Top of Record excerpts
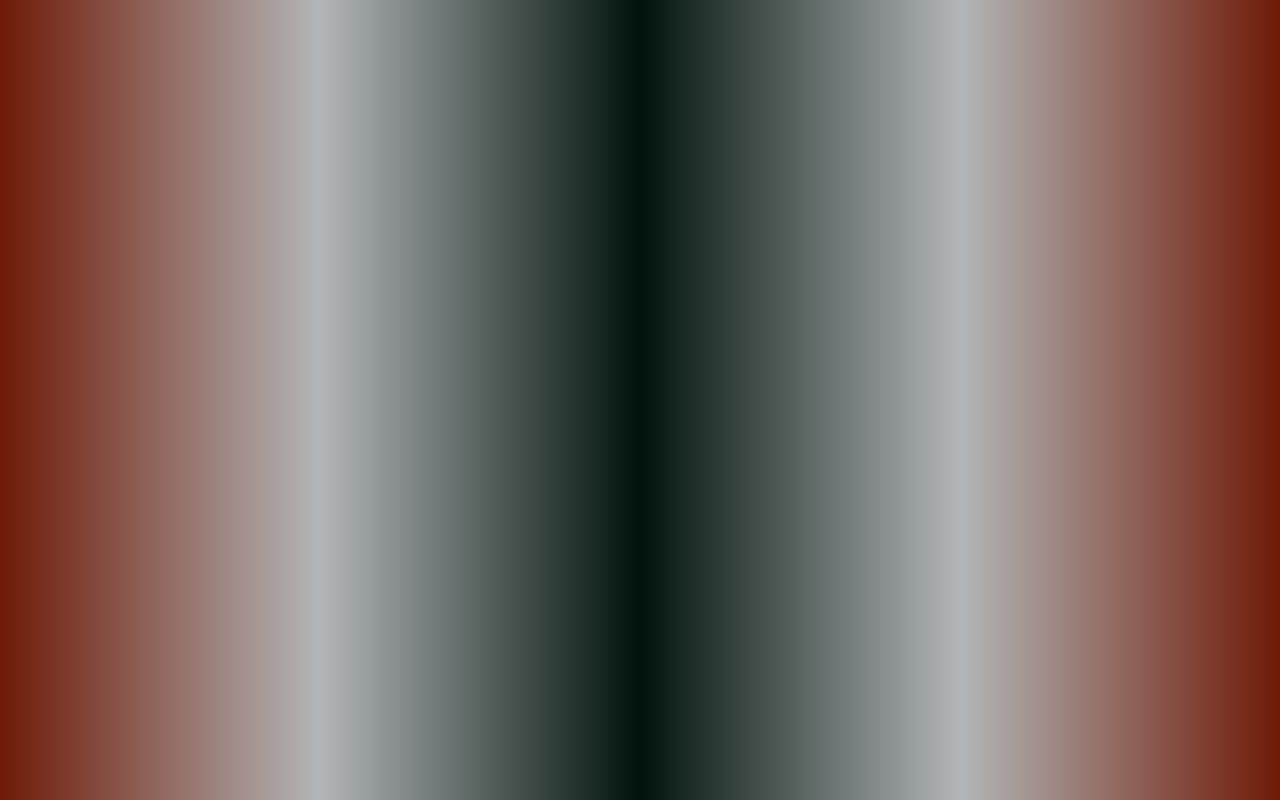
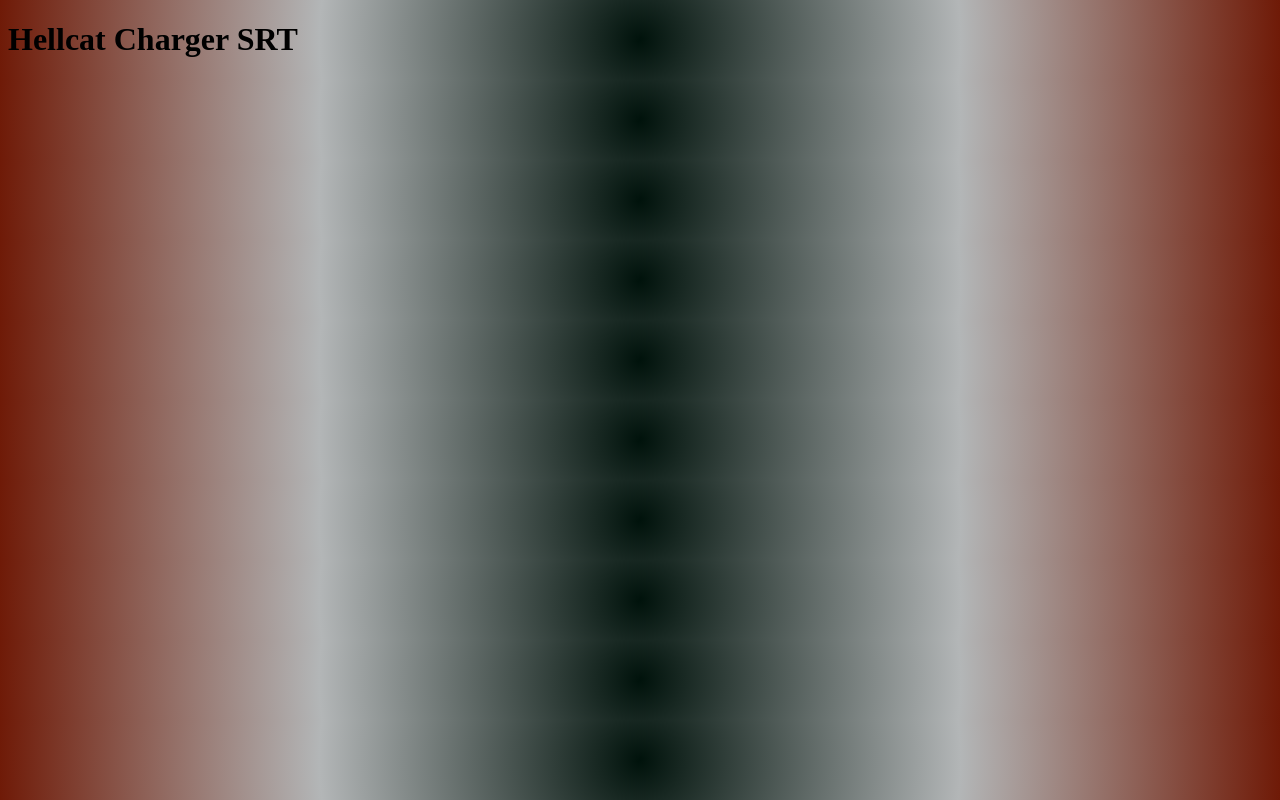
Before and after one commit to Braylaw08/product-page, a plain HTML site: page index.html in a window 1280 px wide. Drawn offline with Linux system fonts and the light colour scheme.

Commit message:
I figured out what I am doing it on

```diff
--- a/index.html
+++ b/index.html
@@ -7,6 +7,6 @@
     <link rel="stylesheet" href="style.css">
 </head>
 <body>
-
+    <h1>Hellcat Charger SRT</h1>
 </body>
 </html>
```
Bottom of Record excerpts
→ **What to produce**
Scan the lines above for the word "html" and copy every one where it occurs.

→ **Completed exercise**
Before and after one commit to Braylaw08/product-page, a plain HTML site: page index.html in a window 1280 px wide. Drawn offline with Linux system fonts and the light colour scheme.
--- a/index.html
+++ b/index.html
 </html>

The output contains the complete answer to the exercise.